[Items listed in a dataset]
== Segment start ==

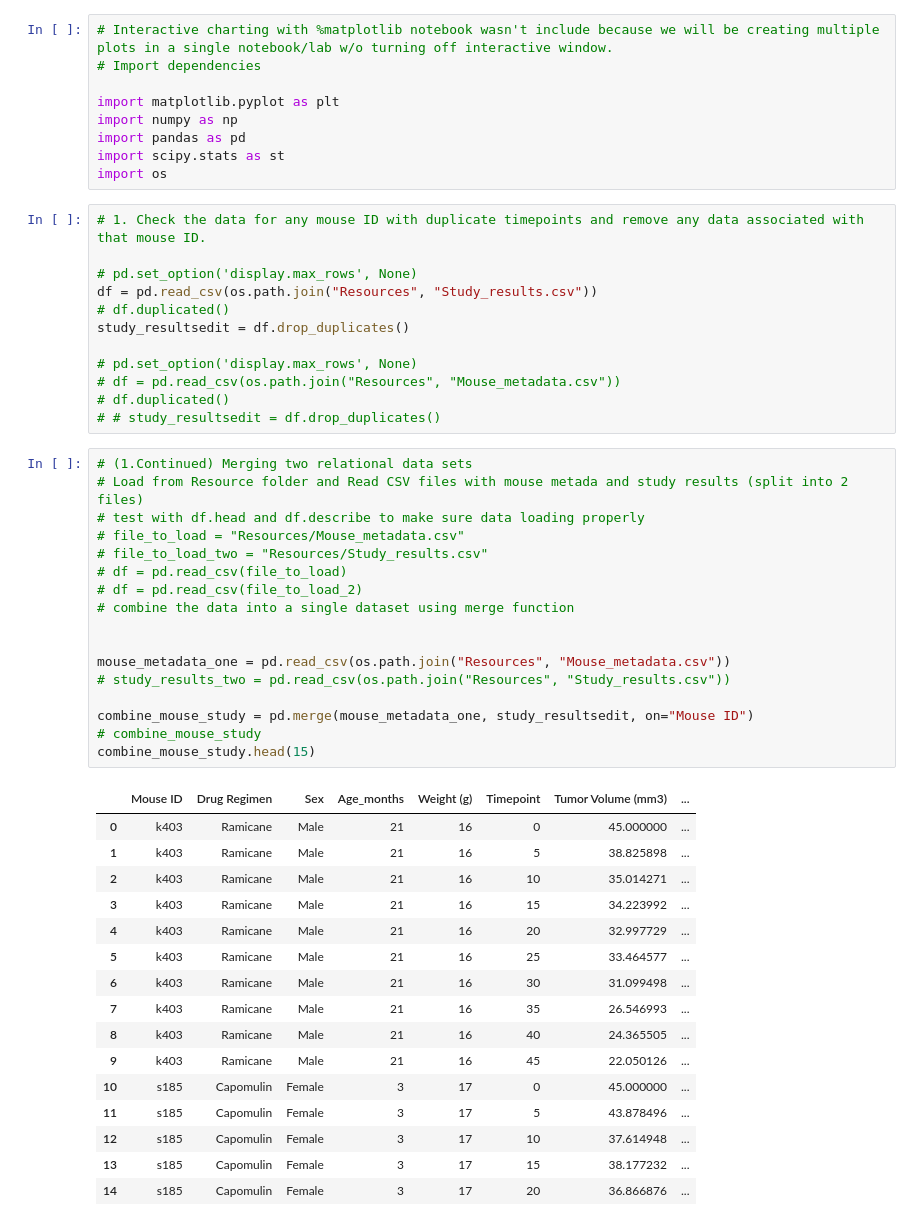
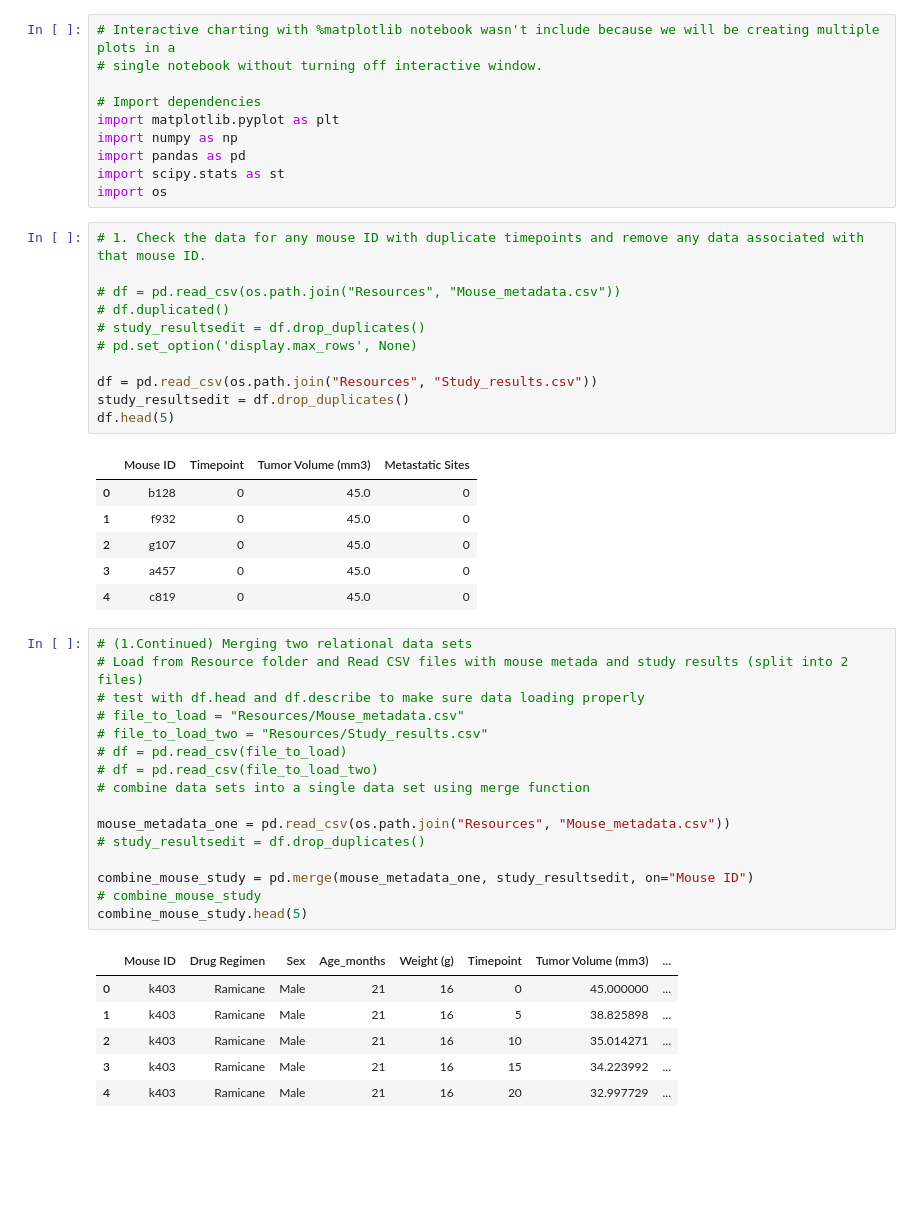
Before and after one commit to Geogith/Anti-Cancer-Skin-Treatment-Study, a Jupyter notebook: mice_study/Pymaceut.ipynb, the cells around one changed output. Cells and saved outputs as stored; diff of their text form; blank space fills up the shorter version.

```diff
--- a/mice_study/Pymaceut.ipynb
+++ b/mice_study/Pymaceut.ipynb
@@ -7,7 +20,8 @@
 # %%
-# Interactive charting with %matplotlib notebook wasn't include because we will be creating multiple plots in a single notebook/lab w/o turning off interactive window.
+# Interactive charting with %matplotlib notebook wasn't include because we will be creating multiple plots in a
+# single notebook without turning off interactive window.
+
 # Import dependencies
-
 import matplotlib.pyplot as plt
 import numpy as np
 import pandas as pd
@@ -16,47 +30,42 @@ import os
 # %%
 # 1. Check the data for any mouse ID with duplicate timepoints and remove any data associated with that mouse ID.
 
-# pd.set_option('display.max_rows', None)
-df = pd.read_csv(os.path.join("Resources", "Study_results.csv"))
-# df.duplicated()
-study_resultsedit = df.drop_duplicates()
-
-# pd.set_option('display.max_rows', None)
 # df = pd.read_csv(os.path.join("Resources", "Mouse_metadata.csv"))
 # df.duplicated()
-# # study_resultsedit = df.drop_duplicates()
+# study_resultsedit = df.drop_duplicates()
+# pd.set_option('display.max_rows', None)
+
+df = pd.read_csv(os.path.join("Resources", "Study_results.csv"))
+study_resultsedit = df.drop_duplicates()
+df.head(5)
+# %% [output]
+|  | Mouse ID | Timepoint | Tumor Volume (mm3) | Metastatic Sites |
+| 0 | b128 | 0 | 45.0 | 0 |
+| 1 | f932 | 0 | 45.0 | 0 |
+| 2 | g107 | 0 | 45.0 | 0 |
+| 3 | a457 | 0 | 45.0 | 0 |
+| 4 | c819 | 0 | 45.0 | 0 |
 # %%
 # (1.Continued) Merging two relational data sets
 # Load from Resource folder and Read CSV files with mouse metada and study results (split into 2 files)
 # test with df.head and df.describe to make sure data loading properly
 # file_to_load = "Resources/Mouse_metadata.csv"
 # file_to_load_two = "Resources/Study_results.csv"
 # df = pd.read_csv(file_to_load)
-# df = pd.read_csv(file_to_load_2)
-# combine the data into a single dataset using merge function
-
+# df = pd.read_csv(file_to_load_two)
+# combine data sets into a single data set using merge function
 
 mouse_metadata_one = pd.read_csv(os.path.join("Resources", "Mouse_metadata.csv"))
-# study_results_two = pd.read_csv(os.path.join("Resources", "Study_results.csv"))
+# study_resultsedit = df.drop_duplicates()
 
 combine_mouse_study = pd.merge(mouse_metadata_one, study_resultsedit, on="Mouse ID")
 # combine_mouse_study
-combine_mouse_study.head(15)
+combine_mouse_study.head(5)
 # %% [output]
 |  | Mouse ID | Drug Regimen | Sex | Age_months | Weight (g) | Timepoint | Tumor Volume (mm3) | ... |
 | 0 | k403 | Ramicane | Male | 21 | 16 | 0 | 45.000000 | ... |
 | 1 | k403 | Ramicane | Male | 21 | 16 | 5 | 38.825898 | ... |
 | 2 | k403 | Ramicane | Male | 21 | 16 | 10 | 35.014271 | ... |
 | 3 | k403 | Ramicane | Male | 21 | 16 | 15 | 34.223992 | ... |
 | 4 | k403 | Ramicane | Male | 21 | 16 | 20 | 32.997729 | ... |
-| 5 | k403 | Ramicane | Male | 21 | 16 | 25 | 33.464577 | ... |
-| 6 | k403 | Ramicane | Male | 21 | 16 | 30 | 31.099498 | ... |
-| 7 | k403 | Ramicane | Male | 21 | 16 | 35 | 26.546993 | ... |
-| 8 | k403 | Ramicane | Male | 21 | 16 | 40 | 24.365505 | ... |
-| 9 | k403 | Ramicane | Male | 21 | 16 | 45 | 22.050126 | ... |
-| 10 | s185 | Capomulin | Female | 3 | 17 | 0 | 45.000000 | ... |
-| 11 | s185 | Capomulin | Female | 3 | 17 | 5 | 43.878496 | ... |
-| 12 | s185 | Capomulin | Female | 3 | 17 | 10 | 37.614948 | ... |
-| 13 | s185 | Capomulin | Female | 3 | 17 | 15 | 38.177232 | ... |
-| 14 | s185 | Capomulin | Female | 3 | 17 | 20 | 36.866876 | ... |
 # %%
```
Also changed, not shown: parts of 13 cells of this notebook.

== Segment end ==

▸ TASK PROMPT
Could you set down every record above exactly as written, leaving out the pictures?

▸ OUTPUT OF THE TASK
Before and after one commit to Geogith/Anti-Cancer-Skin-Treatment-Study, a Jupyter notebook: mice_study/Pymaceut.ipynb, the cells around one changed output. Cells and saved outputs as stored; diff of their text form; blank space fills up the shorter version.

```diff
--- a/mice_study/Pymaceut.ipynb
+++ b/mice_study/Pymaceut.ipynb
@@ -7,7 +20,8 @@
 # %%
-# Interactive charting with %matplotlib notebook wasn't include because we will be creating multiple plots in a single notebook/lab w/o turning off interactive window.
+# Interactive charting with %matplotlib notebook wasn't include because we will be creating multiple plots in a
+# single notebook without turning off interactive window.
+
 # Import dependencies
-
 import matplotlib.pyplot as plt
 import numpy as np
 import pandas as pd
@@ -16,47 +30,42 @@ import os
 # %%
 # 1. Check the data for any mouse ID with duplicate timepoints and remove any data associated with that mouse ID.
 
-# pd.set_option('display.max_rows', None)
-df = pd.read_csv(os.path.join("Resources", "Study_results.csv"))
-# df.duplicated()
-study_resultsedit = df.drop_duplicates()
-
-# pd.set_option('display.max_rows', None)
 # df = pd.read_csv(os.path.join("Resources", "Mouse_metadata.csv"))
 # df.duplicated()
-# # study_resultsedit = df.drop_duplicates()
+# study_resultsedit = df.drop_duplicates()
+# pd.set_option('display.max_rows', None)
+
+df = pd.read_csv(os.path.join("Resources", "Study_results.csv"))
+study_resultsedit = df.drop_duplicates()
+df.head(5)
+# %% [output]
+|  | Mouse ID | Timepoint | Tumor Volume (mm3) | Metastatic Sites |
+| 0 | b128 | 0 | 45.0 | 0 |
+| 1 | f932 | 0 | 45.0 | 0 |
+| 2 | g107 | 0 | 45.0 | 0 |
+| 3 | a457 | 0 | 45.0 | 0 |
+| 4 | c819 | 0 | 45.0 | 0 |
 # %%
 # (1.Continued) Merging two relational data sets
 # Load from Resource folder and Read CSV files with mouse metada and study results (split into 2 files)
 # test with df.head and df.describe to make sure data loading properly
 # file_to_load = "Resources/Mouse_metadata.csv"
 # file_to_load_two = "Resources/Study_results.csv"
 # df = pd.read_csv(file_to_load)
-# df = pd.read_csv(file_to_load_2)
-# combine the data into a single dataset using merge function
-
+# df = pd.read_csv(file_to_load_two)
+# combine data sets into a single data set using merge function
 
 mouse_metadata_one = pd.read_csv(os.path.join("Resources", "Mouse_metadata.csv"))
-# study_results_two = pd.read_csv(os.path.join("Resources", "Study_results.csv"))
+# study_resultsedit = df.drop_duplicates()
 
 combine_mouse_study = pd.merge(mouse_metadata_one, study_resultsedit, on="Mouse ID")
 # combine_mouse_study
-combine_mouse_study.head(15)
+combine_mouse_study.head(5)
 # %% [output]
 |  | Mouse ID | Drug Regimen | Sex | Age_months | Weight (g) | Timepoint | Tumor Volume (mm3) | ... |
 | 0 | k403 | Ramicane | Male | 21 | 16 | 0 | 45.000000 | ... |
 | 1 | k403 | Ramicane | Male | 21 | 16 | 5 | 38.825898 | ... |
 | 2 | k403 | Ramicane | Male | 21 | 16 | 10 | 35.014271 | ... |
 | 3 | k403 | Ramicane | Male | 21 | 16 | 15 | 34.223992 | ... |
 | 4 | k403 | Ramicane | Male | 21 | 16 | 20 | 32.997729 | ... |
-| 5 | k403 | Ramicane | Male | 21 | 16 | 25 | 33.464577 | ... |
-| 6 | k403 | Ramicane | Male | 21 | 16 | 30 | 31.099498 | ... |
-| 7 | k403 | Ramicane | Male | 21 | 16 | 35 | 26.546993 | ... |
-| 8 | k403 | Ramicane | Male | 21 | 16 | 40 | 24.365505 | ... |
-| 9 | k403 | Ramicane | Male | 21 | 16 | 45 | 22.050126 | ... |
-| 10 | s185 | Capomulin | Female | 3 | 17 | 0 | 45.000000 | ... |
-| 11 | s185 | Capomulin | Female | 3 | 17 | 5 | 43.878496 | ... |
-| 12 | s185 | Capomulin | Female | 3 | 17 | 10 | 37.614948 | ... |
-| 13 | s185 | Capomulin | Female | 3 | 17 | 15 | 38.177232 | ... |
-| 14 | s185 | Capomulin | Female | 3 | 17 | 20 | 36.866876 | ... |
 # %%
```
Also changed, not shown: parts of 13 cells of this notebook.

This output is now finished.